The concept of submission and dominance often applied to pets, including dogs and cats, is misleading. This theory sprouts from an old study on captive wolves who were unrelated to each other. During the study, the wolves were placed in the same enclosure and fought.1 Therefore, the researchers claimed that wolves displayed aggression (dominance) or submission.
However, the environment the wolves were studied in was extremely unnatural, as wolves live in family packs typically. Therefore, the study was thrown out later by the lead researcher. Researchers in the field no longer utilize the term “alpha wolf” or “dominance” since these behaviors aren’t natural.2
Instead, wolf packs are led by the parents. Their puppies may stick around for a few years and follow them before making a new pack. However, the puppies and parents don’t fight for dominance.
So, what does this have to do with cats? Well, it means that cats don’t show submission. The concept of dominance vs. submission is outdated and untrue. Furthermore, any studies indicating submission or dominance were done on wolves, which aren’t related to cats. Therefore, the concept of submission can’t be applied to cats.
Cat Body Language
With that said, cats are designed to avoid fighting by making displays of strength. Like most animals, fighting in a natural setting would lead to disaster for many cats. Therefore, they’ve developed a set of behaviors that help them avoid fighting as much as possible. Often, this involves the cats sizing each other up and then one “winning.”
For instance, a cat’s ability to puff up makes them look bigger, which can help intimidate other cats. When scared, cats will often puff up and raise their backs to look bigger to the threat. Cats will do this to each other, humans, and anything else they find scary. It’s a natural response to feeling threatened that’s ingrained in a cat’s genetic code.
When two cats are put together, there may be situations where both attempt to make themselves look bigger. If one cat wants something the other cat has, it may puff up and threaten the other cat. The other cat may puff up too, and they may hiss at each other for a bit. Preferably, one of the cats will be intimidated by the other and run away. The fight would have been avoided, and the “winner” was chosen without harming anyone.
Due to the widespread use of the terms “dominate” and “submissive,” some may interpret these behaviors as one cat gaining dominance over the other. However, this isn’t exactly how cats work. The cat that ran away wouldn’t forever be “submissive” or attempt to fight the other cat for dominance. Instead, that cat may eventually start avoiding the bully. Often, one cat is more easygoing than the other and just learns to stay out of the other’s way.
However, that doesn’t mean that one cat is dominant or submissive. In animals with true, strict social structures (like some species of fish, for instance), the social structure breaks down if the lead animal dies or is removed. In cats, this isn’t the case. The more easygoing feline will continue life just fine if the bully is removed.
Furthermore, “dominant” animals often lead the others. For instance, the oldest female in elephants will lead the rest of the herd. The females don’t fight for dominance, but one individual is seen as the leader.

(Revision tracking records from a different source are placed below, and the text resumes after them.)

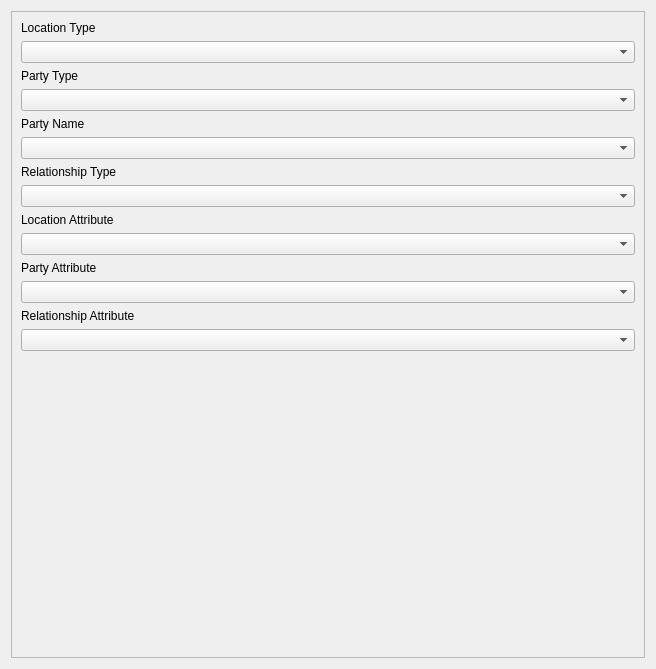
Qt form cadasta/gui/ui/wizard/step_project_creation02.ui (Cadasta/cadasta-qgis-plugin) before a commit.
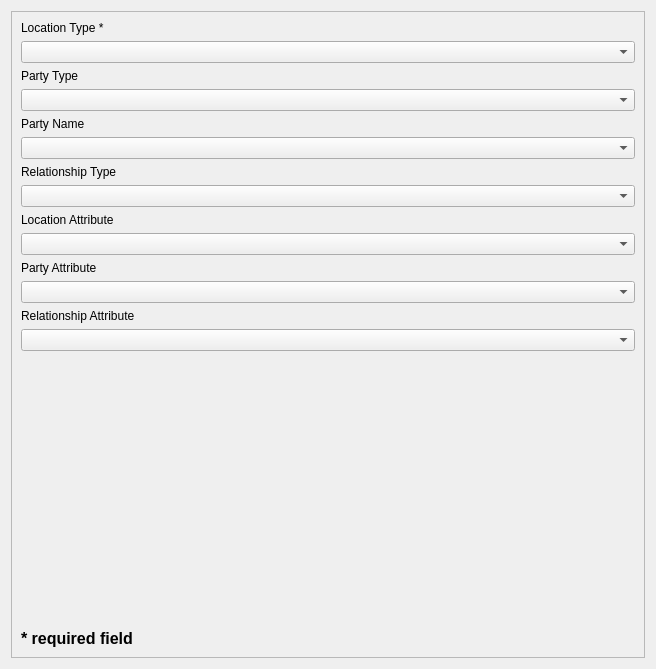
The same form after that commit. Custom widgets are drawn as their Qt base class.

Commit message: Upload project and locations

Diff of the .ui file:
```diff
--- a/cadasta/gui/ui/wizard/step_project_creation02.ui
+++ b/cadasta/gui/ui/wizard/step_project_creation02.ui
@@ -38,7 +38,7 @@
        <item>
         <widget class="QLabel" name="label">
          <property name="text">
-          <string>Location Type</string>
+          <string>Location Type *</string>
          </property>
         </widget>
        </item>
@@ -118,6 +118,20 @@
          </property>
         </spacer>
        </item>
+       <item>
+        <widget class="QLabel" name="label_3">
+         <property name="font">
+          <font>
+           <pointsize>12</pointsize>
+           <weight>75</weight>
+           <bold>true</bold>
+          </font>
+         </property>
+         <property name="text">
+          <string>* required field</string>
+         </property>
+        </widget>
+       </item>
       </layout>
      </widget>
     </widget>
```
The commit also changes 5 other files.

In cats, this isn’t the case. One cat simply leaves the other alone. No one is leading anyone else. Cats aren’t pack animals and live independently.

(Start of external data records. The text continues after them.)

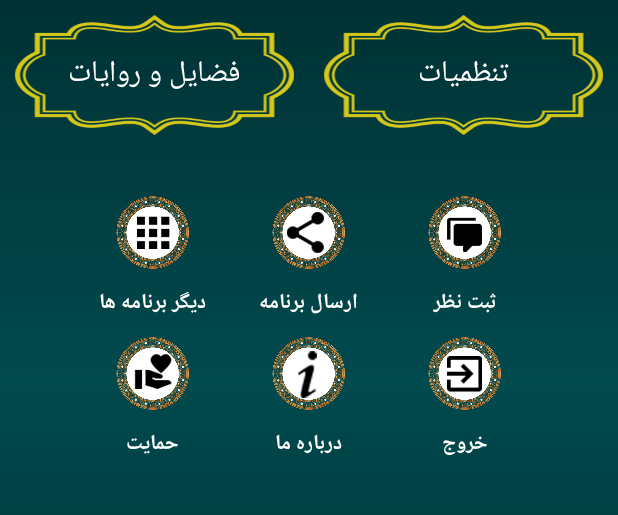
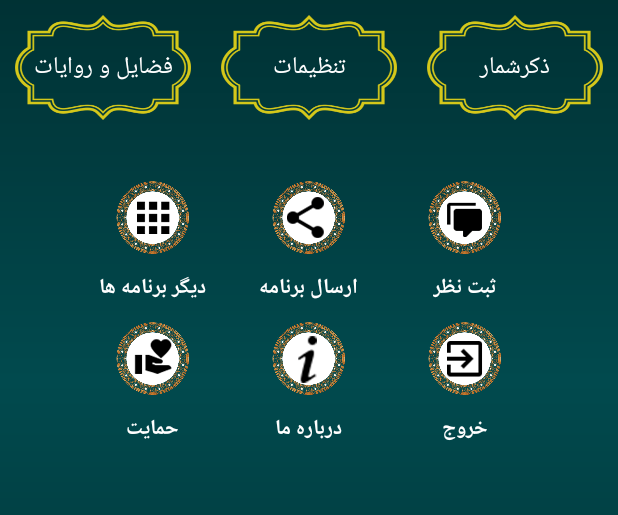
Before and after one commit to mohammadyt9731/Arbaeen-Pilgirmage, an Android app: the screen it shows after launch (MainActivity), on a phone screen of 412 x 824 dp, the part 279-794 px from its top. Run offline under Robolectric (Android 15) with nearby library versions, the phone set to English and light mode, and no system bars; libraries missing offline, so code that uses them is left out: ir.tapsell.plus; 2 statements that could not run were skipped.

Commit message:
add SalawatCountFragment

```diff
--- a/app/src/main/java/com/ttp/ziaratarbaeen/MainActivity.java
+++ b/app/src/main/java/com/ttp/ziaratarbaeen/MainActivity.java
@@ -22,14 +22,14 @@ import com.ttp.ziaratarbaeen.classes.TapsellAD;
 import com.ttp.ziaratarbaeen.fragments.NarrativesFragment;
 import com.ttp.ziaratarbaeen.fragments.NoticesFragment;
 import com.ttp.ziaratarbaeen.fragments.PilgrimageFragment;
+import com.ttp.ziaratarbaeen.fragments.SalawatCountFragment;
 import com.ttp.ziaratarbaeen.fragments.SettingFragment;
 
 public class MainActivity extends AppCompatActivity {
 
-    RelativeLayout rlAdvertising;
-
     Button btnPilgrimage;
     Button btnNarratives;
+    Button btnSalawatCount;
     Button btnShareApp;
     Button btnAboutUs;
     Button btnOtherApp;
@@ -48,7 +48,7 @@ public class MainActivity extends AppCompatActivity {
     SettingFragment settingFragment;
     NarrativesFragment narrativesFragment;
     NoticesFragment noticesFragment;
-
+    SalawatCountFragment salawatCountFragment;
 
     @Override
     protected void onCreate(Bundle savedInstanceState) {
@@ -70,6 +70,7 @@ public class MainActivity extends AppCompatActivity {
 
         btnPilgrimage = findViewById(R.id.btn_Text_ziarat);
         btnNarratives = findViewById(R.id.btn_narratives);
+        btnSalawatCount=findViewById(R.id.btn_salawat_count);
         btnShareApp = findViewById(R.id.btn_share);
         btnAboutUs = findViewById(R.id.btn_about_us);
         btnOtherApp = findViewById(R.id.btn_other_app);
@@ -91,6 +92,7 @@ public class MainActivity extends AppCompatActivity {
         settingFragment = new SettingFragment();
         narrativesFragment = new NarrativesFragment();
         noticesFragment = new NoticesFragment();
+        salawatCountFragment=new SalawatCountFragment();
     }
 
     private void configuration() {
@@ -180,7 +182,13 @@ public class MainActivity extends AppCompatActivity {
                 MyDialogs.showAdDialog(MainActivity.this);
             }
         });
-
+        ///////////////////////////////////////////////////////////////////////////////////////////////////
+        btnSalawatCount.setOnClickListener(new View.OnClickListener() {
+            @Override
+            public void onClick(View view) {
+                loadFragment(salawatCountFragment);
+            }
+        });
 
     }
 
--- /dev/null
+++ b/app/src/main/java/com/ttp/ziaratarbaeen/fragments/SalawatCountFragment.java
@@ -0,0 +1,27 @@
+package com.ttp.ziaratarbaeen.fragments;
+
+import android.os.Bundle;
+import android.view.LayoutInflater;
+import android.view.View;
+import android.view.ViewGroup;
+
+import androidx.annotation.NonNull;
+import androidx.annotation.Nullable;
+import androidx.fragment.app.Fragment;
+
+import com.ttp.ziaratarbaeen.R;
+
+public class SalawatCountFragment extends Fragment {
+
+    @Nullable
+    @Override
+    public View onCreateView(@NonNull LayoutInflater inflater, @Nullable ViewGroup container, @Nullable Bundle savedInstanceState) {
+        return inflater.inflate(R.layout.fragment_salawat_count,container,false);
+    }
+
+
+    @Override
+    public void onViewCreated(@NonNull View view, @Nullable Bundle savedInstanceState) {
+        super.onViewCreated(view, savedInstanceState);
+    }
+}
--- a/app/src/main/res/layout/activity_main.xml
+++ b/app/src/main/res/layout/activity_main.xml
@@ -17,9 +17,6 @@
 
         android:layout_width="match_parent"
         android:layout_height="match_parent"
-
-
-
         >
 
         <TextView
@@ -119,29 +116,28 @@
 
                     <Button
                         android:id="@+id/btn_narratives"
-                        android:layout_width="0dp"
-                        android:layout_height="80dp"
-                        android:layout_margin="@dimen/space_medium"
-                        android:layout_weight="1"
-                        android:background="@drawable/ic_btnbackground"
+                        style="@style/main_button_style"
                         android:text="@string/narratives"
-                        android:textColor="#ffffff"
-                        android:textSize="@dimen/text_size_xlarge">
+                        >
 
                     </Button>
 
                     <Button
                         android:id="@+id/btn_stop"
-                        android:layout_width="0dp"
-                        android:layout_height="80dp"
-                        android:layout_margin="@dimen/space_medium"
-                        android:layout_weight="1"
-                        android:background="@drawable/ic_btnbackground"
-                        android:text="تنظمیات"
-                        android:textColor="#ffffff"
-                        android:textSize="@dimen/text_size_xlarge">
+                        style="@style/main_button_style"
+                        android:text="@string/setting"
+                        >
 
                     </Button>
+
+                    <Button
+                        android:id="@+id/btn_salawat_count"
+                        style="@style/main_button_style"
+                        android:text="@string/salawat_count"
+                        >
+
+                    </Button>
+
                 </LinearLayout>
 
 
--- /dev/null
+++ b/app/src/main/res/layout/fragment_salawat_count.xml
@@ -0,0 +1,10 @@
+<?xml version="1.0" encoding="utf-8"?>
+<androidx.constraintlayout.widget.ConstraintLayout
+    xmlns:android="http://schemas.android.com/apk/res/android"
+    android:layout_width="match_parent"
+    android:layout_height="match_parent"
+    android:background="@drawable/study_background"
+    android:clickable="true"
+    >
+
+</androidx.constraintlayout.widget.ConstraintLayout>
--- a/app/src/main/res/values/strings.xml
+++ b/app/src/main/res/values/strings.xml
@@ -64,6 +64,7 @@
     <string name="need_internet">برای مشاهده این قسمت باید به اینترنت متصل باشید</string>
     <string name="need_install_cafebazaar">جهت ثبت نظر باید برنامه کافه بازار رانصب کنید</string>
     <string name="please_wait">لطفا منتظربمانید</string>
+    <string name="salawat_count">ذکرشمار</string>
 
 
     <array name="pilgrimage_text">
--- a/app/src/main/res/values/styles.xml
+++ b/app/src/main/res/values/styles.xml
@@ -161,6 +161,20 @@
 
     </style>
 
+    <style name="main_button_style">
+        <item name="android:layout_width">0dp</item>
+        <item name="android:layout_height">@dimen/space_70dp</item>
+        <item name="android:layout_weight">1</item>
+        <item name="android:textColor">@color/white</item>
+        <item name="android:textSize">@dimen/text_size_medium</item>
+        <item name="android:gravity">center</item>
+        <item name="android:layout_margin">@dimen/space_medium</item>
+        <item name="android:background">@drawable/ic_btnbackground</item>
+
+
+    </style>
+
+
 
 
 </resources>
```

But What About Humans?
Many studies have been done on human-cat interaction. These studies started decades ago and have looked at just about everything. Therefore, we know much about how cats interact with people and vice versa.
It’s commonly believed that cats think humans are just big, unusual felines. However, this isn’t the case. We know that cats act differently around humans than they do other cats. For instance, cats have a special purr similar to a baby’s cry that’s utilized for humans but not other cats. Some felines may act very affectionate towards humans but not like members of their own species.
Therefore, cats don’t have the same relationship with people that they do with other cats. The common threats and sizing up cats do to each other don’t occur in cat-human relationships. They know we aren’t cats, and different rules of behavior apply. Instead, cats seem to be far more open to their human companions. They may also be quite manipulative towards their human caretakers to get what they want but tend to be more straightforward with their interactions with other cats.
For this reason, cats do not show dominant or submissive behaviors towards their humans. They don’t show these to other cats, either. Common advice about “making your cat submissive” is uncalled for and unnecessary.
Cats don’t show submission or dominance. The concept of dominance is outdated and comes from an old, thrown-out study on wolves. This study was done in unnatural settings and produced unnatural results. Sadly, many of the concepts from the study are etched into popular culture, though. You’ll still find websites discussing submissive behaviors, such as avoiding eye contact.
However, these behaviors are submissive displays in any pet—including dogs and cats. Cats may threaten each other and “size up” to avoid a fight when possible. But these behaviors don’t put one cat in a submissive position and the other in a dominant position.
Furthermore, cats know we are not other cats. Therefore, they don’t treat us like other cats. They’ve even developed particular meows to manipulate their human caretakers into giving them food, but they don’t utilize this meow with their own kind.
Featured Image Credit: rihaij, Pixabay